From Power Apps, we can now add the view through the data panel and can use it as the data source for galleries and other data controls.
As the screenshot below illustrates, we can change the standard formula on a gallery control to refer to the view, rather than the underlying 'issue' table. Notice how it's possible to extend the target search columns by specifying the additional columns in the call to the Search function.
How to update recordsThe part that app builders tend to struggle with, is how to confguring an app to modify the record that a user selects through a gallery control that is bound to a view.
To add to this feature to our auto-generated app, we can start by applying the technqiue that I described in my post here:
First, we modify the OnSelect property of the gallery control with the
formula beneath. This sets the global variable varCurrentRecord to the value of the selected record in the gallery, by
referencing the ThisItem keyword.
Next, we set the Item property of the display and edit forms to the formula beneath. Note that we can change any other references to BrowseGallery1.Selected (such as those on the delete icon) to the same formula.
This completes the change to the app, and users will now be able to modify the selected record through the edit form.
In cases where we need to join tables and to display details from related

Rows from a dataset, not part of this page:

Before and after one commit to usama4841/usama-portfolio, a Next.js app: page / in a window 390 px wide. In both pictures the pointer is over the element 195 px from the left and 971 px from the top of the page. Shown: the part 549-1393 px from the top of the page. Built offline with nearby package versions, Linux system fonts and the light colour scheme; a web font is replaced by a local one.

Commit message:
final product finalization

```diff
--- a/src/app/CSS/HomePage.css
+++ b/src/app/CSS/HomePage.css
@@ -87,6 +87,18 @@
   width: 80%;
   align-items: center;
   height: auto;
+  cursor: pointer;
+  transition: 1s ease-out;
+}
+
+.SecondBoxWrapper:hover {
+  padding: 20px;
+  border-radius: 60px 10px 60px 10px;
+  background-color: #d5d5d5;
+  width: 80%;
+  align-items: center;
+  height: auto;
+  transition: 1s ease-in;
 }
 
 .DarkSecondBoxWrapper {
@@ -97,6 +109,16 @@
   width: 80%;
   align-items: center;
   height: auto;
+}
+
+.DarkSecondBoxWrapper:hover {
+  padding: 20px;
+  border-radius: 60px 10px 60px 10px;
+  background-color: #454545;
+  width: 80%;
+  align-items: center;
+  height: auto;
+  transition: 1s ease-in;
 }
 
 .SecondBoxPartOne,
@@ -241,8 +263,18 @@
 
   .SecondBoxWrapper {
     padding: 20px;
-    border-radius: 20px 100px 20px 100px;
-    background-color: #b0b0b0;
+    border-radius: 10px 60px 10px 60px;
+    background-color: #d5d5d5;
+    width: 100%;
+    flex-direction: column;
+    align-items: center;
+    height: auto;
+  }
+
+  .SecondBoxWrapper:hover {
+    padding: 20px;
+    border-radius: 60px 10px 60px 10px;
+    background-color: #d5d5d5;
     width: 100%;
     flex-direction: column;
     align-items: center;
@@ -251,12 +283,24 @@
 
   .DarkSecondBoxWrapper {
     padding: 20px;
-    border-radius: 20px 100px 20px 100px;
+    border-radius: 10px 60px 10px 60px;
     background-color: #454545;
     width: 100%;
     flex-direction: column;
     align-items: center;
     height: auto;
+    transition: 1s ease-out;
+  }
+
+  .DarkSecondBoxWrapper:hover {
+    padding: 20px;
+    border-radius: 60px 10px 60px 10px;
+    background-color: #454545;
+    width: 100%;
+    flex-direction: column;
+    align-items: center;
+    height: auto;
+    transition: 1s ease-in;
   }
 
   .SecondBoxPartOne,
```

tables, the most efficient way to perform this task is to use a view. This post provided an introduction on how to display related data on a gallery control, and how to configure an app to update a record that a users selects through a gallery control that is connected to a view.